We are nearing the end of another school year–our fifth since Walt and I made the decision to educate Newt at home. Every year has been different, presenting its own particular challenges and triumphs. If I had to sum up this year in one word, that word would be change.
Around this time last year I started feeling like change was on the horizon. Newt was getting older and her needs, both socially and academically were changing. My needs were changing as well.
I felt it was necessary to add in some outside mentoring this year. Let’s be honest, I can only inspire Newt so far. She, quite naturally, has little incentive to push herself beyond her perceived limits for “just her mom.” And the few other leaders from 4H or church were ones that she had had for years. She had grown perhaps a bit too comforable in those relationships. She needed to be challenged.
And for the first time in my life as a mother, I am now trying to balance family and career. I needed to shift some of the homeschooling workload off my shoulders.
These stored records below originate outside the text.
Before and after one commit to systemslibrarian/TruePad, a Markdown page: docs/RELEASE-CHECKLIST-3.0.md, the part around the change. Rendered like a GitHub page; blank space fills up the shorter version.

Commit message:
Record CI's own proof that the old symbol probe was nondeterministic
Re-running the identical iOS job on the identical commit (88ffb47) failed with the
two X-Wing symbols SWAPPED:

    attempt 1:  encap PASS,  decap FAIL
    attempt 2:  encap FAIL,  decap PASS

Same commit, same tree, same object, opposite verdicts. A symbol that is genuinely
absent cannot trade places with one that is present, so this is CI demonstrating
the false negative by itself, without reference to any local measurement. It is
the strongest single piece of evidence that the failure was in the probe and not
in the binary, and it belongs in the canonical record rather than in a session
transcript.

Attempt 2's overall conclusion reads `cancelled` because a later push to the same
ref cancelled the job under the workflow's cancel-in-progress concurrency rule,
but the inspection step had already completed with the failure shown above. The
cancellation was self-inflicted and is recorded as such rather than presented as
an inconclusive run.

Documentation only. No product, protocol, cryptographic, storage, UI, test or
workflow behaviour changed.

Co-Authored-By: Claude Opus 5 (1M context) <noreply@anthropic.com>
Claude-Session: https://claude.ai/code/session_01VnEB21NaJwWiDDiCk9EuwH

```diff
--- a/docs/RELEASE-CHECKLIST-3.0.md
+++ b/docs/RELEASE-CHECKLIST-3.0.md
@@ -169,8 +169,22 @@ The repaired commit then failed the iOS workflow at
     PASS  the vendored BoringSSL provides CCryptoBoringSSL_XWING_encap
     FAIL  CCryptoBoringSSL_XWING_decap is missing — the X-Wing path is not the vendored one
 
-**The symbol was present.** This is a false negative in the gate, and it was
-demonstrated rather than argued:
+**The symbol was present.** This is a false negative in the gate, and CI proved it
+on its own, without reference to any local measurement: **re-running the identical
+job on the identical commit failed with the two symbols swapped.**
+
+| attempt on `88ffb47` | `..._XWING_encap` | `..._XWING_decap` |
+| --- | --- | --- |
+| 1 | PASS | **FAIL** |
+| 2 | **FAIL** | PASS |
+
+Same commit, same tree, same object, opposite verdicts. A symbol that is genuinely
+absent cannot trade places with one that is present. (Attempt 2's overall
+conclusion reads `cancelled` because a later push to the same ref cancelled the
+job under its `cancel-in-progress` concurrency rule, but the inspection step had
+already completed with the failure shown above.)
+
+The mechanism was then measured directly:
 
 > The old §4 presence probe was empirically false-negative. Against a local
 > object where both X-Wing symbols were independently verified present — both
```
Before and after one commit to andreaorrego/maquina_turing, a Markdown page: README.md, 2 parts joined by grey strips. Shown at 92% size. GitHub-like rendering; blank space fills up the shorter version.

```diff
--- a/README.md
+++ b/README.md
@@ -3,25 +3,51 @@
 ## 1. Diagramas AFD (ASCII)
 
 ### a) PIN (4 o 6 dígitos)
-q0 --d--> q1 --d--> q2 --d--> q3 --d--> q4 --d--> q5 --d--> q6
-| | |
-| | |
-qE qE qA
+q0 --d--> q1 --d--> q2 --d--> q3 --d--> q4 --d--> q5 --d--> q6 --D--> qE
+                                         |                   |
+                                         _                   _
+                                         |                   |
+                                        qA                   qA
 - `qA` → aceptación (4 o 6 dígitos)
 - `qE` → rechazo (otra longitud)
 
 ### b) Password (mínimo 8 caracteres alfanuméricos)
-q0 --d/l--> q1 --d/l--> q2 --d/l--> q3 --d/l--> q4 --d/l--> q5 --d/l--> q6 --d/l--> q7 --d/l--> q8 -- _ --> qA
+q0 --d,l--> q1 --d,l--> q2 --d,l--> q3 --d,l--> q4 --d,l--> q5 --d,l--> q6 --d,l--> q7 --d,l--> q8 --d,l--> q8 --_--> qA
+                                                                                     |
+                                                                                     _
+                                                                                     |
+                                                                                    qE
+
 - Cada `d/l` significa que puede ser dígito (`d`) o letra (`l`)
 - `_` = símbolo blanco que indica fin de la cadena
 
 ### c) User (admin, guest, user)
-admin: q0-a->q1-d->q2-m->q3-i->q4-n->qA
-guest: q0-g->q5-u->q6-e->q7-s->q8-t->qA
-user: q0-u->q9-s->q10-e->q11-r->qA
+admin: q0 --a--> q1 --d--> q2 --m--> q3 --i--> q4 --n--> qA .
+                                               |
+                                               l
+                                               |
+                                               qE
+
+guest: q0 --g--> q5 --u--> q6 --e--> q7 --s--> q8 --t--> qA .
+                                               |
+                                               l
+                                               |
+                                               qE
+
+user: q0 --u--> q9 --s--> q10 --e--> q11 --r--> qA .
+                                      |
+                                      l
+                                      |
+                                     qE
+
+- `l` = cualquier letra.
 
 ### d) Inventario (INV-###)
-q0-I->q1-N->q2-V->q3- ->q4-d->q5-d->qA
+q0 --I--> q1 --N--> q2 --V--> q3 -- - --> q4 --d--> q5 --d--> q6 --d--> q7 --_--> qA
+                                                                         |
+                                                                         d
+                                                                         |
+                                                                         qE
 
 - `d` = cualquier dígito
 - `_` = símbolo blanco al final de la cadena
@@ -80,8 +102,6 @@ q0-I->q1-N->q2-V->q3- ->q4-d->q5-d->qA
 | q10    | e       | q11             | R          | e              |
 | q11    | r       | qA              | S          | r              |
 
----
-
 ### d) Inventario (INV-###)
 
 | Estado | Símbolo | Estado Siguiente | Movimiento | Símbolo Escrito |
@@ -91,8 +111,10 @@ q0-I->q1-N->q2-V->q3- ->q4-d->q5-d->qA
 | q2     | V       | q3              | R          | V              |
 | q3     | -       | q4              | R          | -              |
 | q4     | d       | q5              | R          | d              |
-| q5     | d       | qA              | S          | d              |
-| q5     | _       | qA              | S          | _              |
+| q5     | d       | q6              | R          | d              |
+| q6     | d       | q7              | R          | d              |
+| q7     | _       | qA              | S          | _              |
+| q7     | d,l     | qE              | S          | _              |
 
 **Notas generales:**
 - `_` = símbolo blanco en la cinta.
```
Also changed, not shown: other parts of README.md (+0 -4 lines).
Don’t get me wrong, the responsibility to ensure Newt is getting a good education is still firmly mine–I just needed to share the work.
It took much of the year, but a couple months ago we finally hit on the right mix and one that I think will carry over nicely to the fall.
For Newt’s at-home curriculum she is using Easy Peasy — All in One Homeschooling. This is a free, online curriculum that incorporates much of the classics-based learning we had enjoyed with Ambleside Online, but in a format that Newt can easily do on her own.
And does she ever. Many mornings lately, she’s been setting her alarm for 6:00 am so she can do all her schoolwork by 9:00. She then has the rest of the day to read, draw, play with her animals, or tell me she is bored. (Working on that.)
For math, she is doing Khan Academy at home, meeting with a weekly tutor, and taking an outside class.
The outside class, that is where the magic is happening. Once a week I drive Newt nearly 50 miles for classes at Village Home, a fabulous homeschool co-op. She is currently taking three classes there: The math class, a sewing/art class, and Hogwarts Academy (which has included potions/real chemistry in a lab, creating a scale architectural floor plan of Hogwarts, and playing Quidditch). They have all been very much worth the time and expense.
In the fall, I plan to register her for eight classes–two full days each week (and am crossing my fingers that I can carpool).
She is being challenged academically and beginning to make new social connections.
I am feeling the relief of not having to plan and execute everything, while still being certain that she is in good hands.
It has been a somewhat tumultuous year, but things are smoothing out. I think we’ve hit on the right combination–at least for now. But that’s the great and terrible thing about homeschooling: Adaptions can always be made because adaptions always need to be made.
I’m excited to see what next year will bring.
P.S. Just a reminder: All of the above refers to our own personal journey and should not be taken as commentary as “the right” way to do things. There is no one right way. It there was, this would be a lot simpler.
Do they let adults go to Hogwarts Academy? Because that seriously sounds a lot better than sitting at a desk and working all day.
I get to be the teacher’s aide. (Does that make me Filch?)
Dude, it’s FINE to be Filch as long as you’re working at The Academy! I’d settle for being an angry ghost in the bathroom.
It would be a lot simpler if there was just one way to do things… then to feel good about it. Yay for everything!